**Work request:**
Your answer must repeat all of the entries word for word, without any images.

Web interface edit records
# # # # #

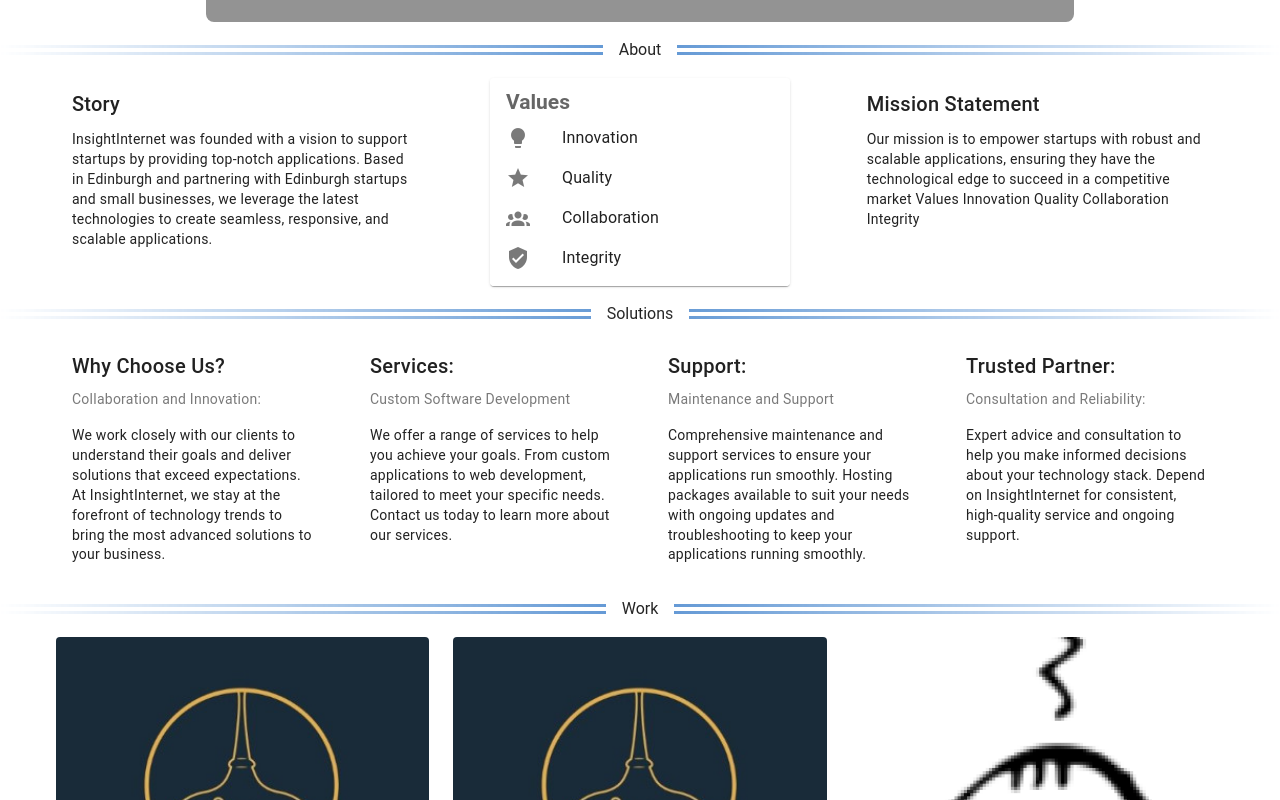
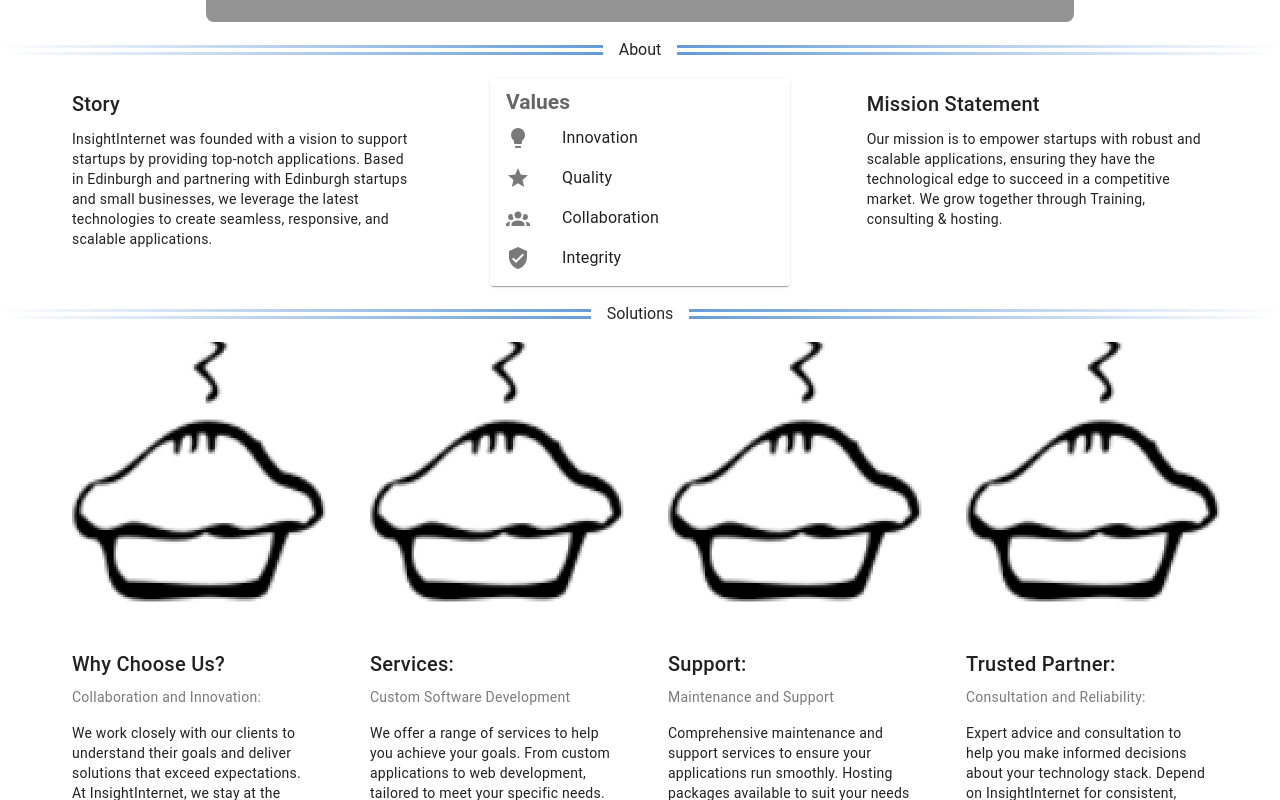
Before and after one commit to matherton/insightinternet26, a Vue app: page / in a window 1280 px wide. Shown: the part 880-1680 px from the top of the page. Built offline with nearby package versions, Linux system fonts and the light colour scheme; grey boxes are pictures that could not be loaded; a small style sheet from the web is missing.

Commit message:
finalised text content in About and Solutions sections

```diff
--- a/src/components/About.vue
+++ b/src/components/About.vue
@@ -35,7 +35,7 @@
       <v-col cols="12" md="4">
         <DynamicCard
           title="Mission Statement"
-          text="Our mission is to empower startups with robust and scalable applications, ensuring they have the technological edge to succeed in a competitive market Values Innovation Quality Collaboration Integrity"
+          text="Our mission is to empower startups with robust and scalable applications, ensuring they have the technological edge to succeed in a competitive market. We grow together through Training, consulting & hosting."
           variant="text"
         />
       </v-col>
--- a/src/components/Solutions.vue
+++ b/src/components/Solutions.vue
@@ -16,6 +16,36 @@
     <v-container>
       <div class="solution">
         <h1 class="subheading grey--text"></h1>
+        <v-row>
+          <v-col cols="12" sm="6" md="4" lg="3">
+            <v-img
+              src="../assets/pie.png"
+              alt="Solutions Image"
+              class="solution-image"
+            />
+          </v-col>
+          <v-col cols="12" sm="6" md="4" lg="3">
+            <v-img
+              src="../assets/pie.png"
+              alt="Solutions Image"
+              class="solution-image"
+            />
+          </v-col>
+          <v-col cols="12" sm="6" md="4" lg="3">
+            <v-img
+              src="../assets/pie.png"
+              alt="Solutions Image"
+              class="solution-image"
+            />
+          </v-col>
+          <v-col cols="12" sm="6" md="4" lg="3">
+            <v-img
+              src="../assets/pie.png"
+              alt="Solutions Image"
+              class="solution-image"
+            />
+          </v-col>
+        </v-row>
         <v-row>
           <v-col
             cols="12"
```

# # # # #

**Exercise output:**
Before and after one commit to matherton/insightinternet26, a Vue app: page / in a window 1280 px wide. Shown: the part 880-1680 px from the top of the page. Built offline with nearby package versions, Linux system fonts and the light colour scheme; grey boxes are pictures that could not be loaded; a small style sheet from the web is missing.

Commit message:
finalised text content in About and Solutions sections

```diff
--- a/src/components/About.vue
+++ b/src/components/About.vue
@@ -35,7 +35,7 @@
       <v-col cols="12" md="4">
         <DynamicCard
           title="Mission Statement"
-          text="Our mission is to empower startups with robust and scalable applications, ensuring they have the technological edge to succeed in a competitive market Values Innovation Quality Collaboration Integrity"
+          text="Our mission is to empower startups with robust and scalable applications, ensuring they have the technological edge to succeed in a competitive market. We grow together through Training, consulting & hosting."
           variant="text"
         />
       </v-col>
--- a/src/components/Solutions.vue
+++ b/src/components/Solutions.vue
@@ -16,6 +16,36 @@
     <v-container>
       <div class="solution">
         <h1 class="subheading grey--text"></h1>
+        <v-row>
+          <v-col cols="12" sm="6" md="4" lg="3">
+            <v-img
+              src="../assets/pie.png"
+              alt="Solutions Image"
+              class="solution-image"
+            />
+          </v-col>
+          <v-col cols="12" sm="6" md="4" lg="3">
+            <v-img
+              src="../assets/pie.png"
+              alt="Solutions Image"
+              class="solution-image"
+            />
+          </v-col>
+          <v-col cols="12" sm="6" md="4" lg="3">
+            <v-img
+              src="../assets/pie.png"
+              alt="Solutions Image"
+              class="solution-image"
+            />
+          </v-col>
+          <v-col cols="12" sm="6" md="4" lg="3">
+            <v-img
+              src="../assets/pie.png"
+              alt="Solutions Image"
+              class="solution-image"
+            />
+          </v-col>
+        </v-row>
         <v-row>
           <v-col
             cols="12"
```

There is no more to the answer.